Sunday, 24 August 2014

Speak to Bert....

We once took some kids to watch Bert, a clown. He did his best, but the 20 or so children there didn't find him engaging. So they didn't respond when he called for participation. Until in desperation he stopped, looked at them, and dropped the persona; he said "speak to Bert...."

(Alas, they didn't. He soldiered on for a bit and then gave up. Probably went for a drink or three, reflecting that kids can be a tough audience.)

I use this blog to work out a few thoughts, and as a storage place for stuff that might also interest other people. It's just great when people leave a comment. I appreciate the effort and time involved; it's silly of Blogger not to have a "like" button because maybe that's all someone might want to do. But it's very rewarding to feel in contact with someone else's views. And although my small readership seems fairly stable in terms of numbers, there seem to be fewer and fewer comments.

There's nowhere else we can do this stuff. Facebook is useless for anything of any length, and Twitter is even briefer, of course.

So if you read something here that provokes a thought, do share it please.

"Speak to Gloria..."


  1. Gloria, I've just seen this, having popped in for a periodic catch-up. I have commented in the past and here I go again. I've been quiet for a while because a lot of your stuff has been about meditation -- all of it excellent but not absolutely my thing because I tend to live on my nerves and think I'll get around to sorting out the shambles of my mind when my life is less full.

    I think people comment less and less on blogs. As you say, a Like button is what they'd reach for. Attention spans are getting shorter, no doubt about it. I have a Facebook page for my 'business' and take what I can only describe as a disdainful satisfaction from serving up trifles, the more trivial the better, which are snapped up with alacrity. Anything a bit serious or containing more than 50 words, and people switch off. The lower the common denominator, the better. As you so accurately describe it in your latest post, people are now intensely "distracted from distraction by distraction" and I do not exclude or exonerate myself. I vow to do better. I know how it feels.

    They say that writers should write not for a specific audience but for themselves. That's rationale enough to keep on blogging. You have interesting thoughts and ideas. As they say in seaside towns and other low joints, Get em out!

  2. Charles, you are one of my longest standing and most valued commentators, thank you. Though we should not let "shambles" stand unchallenged! No need for exoneration.

    You are right, this is worth doing because it helps me sort out a few fragments of thoughtesque material. And I also fear you are right about attention spans. I sometimes think I can feel the energy dripping out of some blogs I used to visit regularly (happily not true of the Hearth of Mopsus) nut blogging aside, I find it deeply scary, if it means we are losing the ability to think consistently and step by step through printed material.

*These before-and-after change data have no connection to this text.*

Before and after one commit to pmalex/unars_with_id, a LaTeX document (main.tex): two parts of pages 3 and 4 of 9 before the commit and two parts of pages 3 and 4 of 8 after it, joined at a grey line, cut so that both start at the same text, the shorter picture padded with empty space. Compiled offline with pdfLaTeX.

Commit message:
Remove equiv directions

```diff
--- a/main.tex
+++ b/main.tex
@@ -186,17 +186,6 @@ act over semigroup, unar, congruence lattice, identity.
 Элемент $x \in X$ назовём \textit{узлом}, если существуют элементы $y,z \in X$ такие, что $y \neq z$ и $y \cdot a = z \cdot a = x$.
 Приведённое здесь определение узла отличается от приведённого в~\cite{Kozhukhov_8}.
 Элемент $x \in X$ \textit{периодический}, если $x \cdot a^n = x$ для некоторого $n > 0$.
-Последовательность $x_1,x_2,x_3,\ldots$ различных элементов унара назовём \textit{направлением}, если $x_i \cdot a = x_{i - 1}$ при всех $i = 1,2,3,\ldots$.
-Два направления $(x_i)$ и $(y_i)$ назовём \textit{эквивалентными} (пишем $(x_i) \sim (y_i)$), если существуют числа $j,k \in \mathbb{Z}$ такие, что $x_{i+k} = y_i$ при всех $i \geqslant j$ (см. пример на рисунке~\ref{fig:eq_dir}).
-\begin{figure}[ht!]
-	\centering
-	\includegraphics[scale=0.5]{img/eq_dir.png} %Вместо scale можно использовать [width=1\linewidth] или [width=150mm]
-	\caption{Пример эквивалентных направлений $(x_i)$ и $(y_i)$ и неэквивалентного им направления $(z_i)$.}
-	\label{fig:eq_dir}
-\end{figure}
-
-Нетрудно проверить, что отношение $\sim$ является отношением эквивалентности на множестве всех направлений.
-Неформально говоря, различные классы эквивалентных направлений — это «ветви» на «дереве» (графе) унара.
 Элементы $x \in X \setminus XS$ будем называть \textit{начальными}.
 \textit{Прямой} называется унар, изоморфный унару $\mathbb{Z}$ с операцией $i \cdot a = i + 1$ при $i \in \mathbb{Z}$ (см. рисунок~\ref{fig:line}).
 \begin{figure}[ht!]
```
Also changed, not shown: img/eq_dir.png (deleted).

It leaves us in the hands of slogan-mongers and soundbitists who will hammer at our faculties until we are so blunted we fall for all kinds of crap.

    I will continue to "get 'em out," though I'm not quite sure what you mean, you old rascal you!

  3. Very pleased to hear that about Arfur Mopsus, whom I like very much. I must pop over for a refresher.

    People sleep with their dumbphones beside the bed. They are willingly wrested from anything they have actually started doing. It feels like intensity, I suppose -- richness. Remember when people used to mull over and deliver a considered point of view? Yup, all too rare.

    No wonder there's all this talk about mindfulness these days. Is it accommodating itself to Age of Frenzy? Is there an app I can download?

  4. "It feels like intensity, I suppose." Spot on; it flatters us. In a mass age, it "personalises" us, makes us feel we stand out from the crowd. I think mostly it doesn't, since nearly all of us do roughly the same things, there's just a light salad dressing of personalisation sprinkled - sorry, "drizzled" over the same old familiar lettuce. All too often, it's like that in a field of work that preoccupies you and me.

    Bad news, Charles. Mindfulness is dedicatedly opposed to distraction. It's the counter-revolution. There's no app, you naughty thing.

    Though you can get app aids to meditate. I've found them all fairly peripheral at best. You just do it, is all. Couldn't be simpler. Unplug the phone, don't answer the door; the great world out there can do without you for thirty minutes. Just breathe, and be.

    Doing it regularly takes a certain "work" attitude. The thing itself is the reverse of striving.

    Mopsus truly outstanding on the implicastions of the Gaza strife. Should be read from every pulpit/school assembly Bet he stops to think things through!.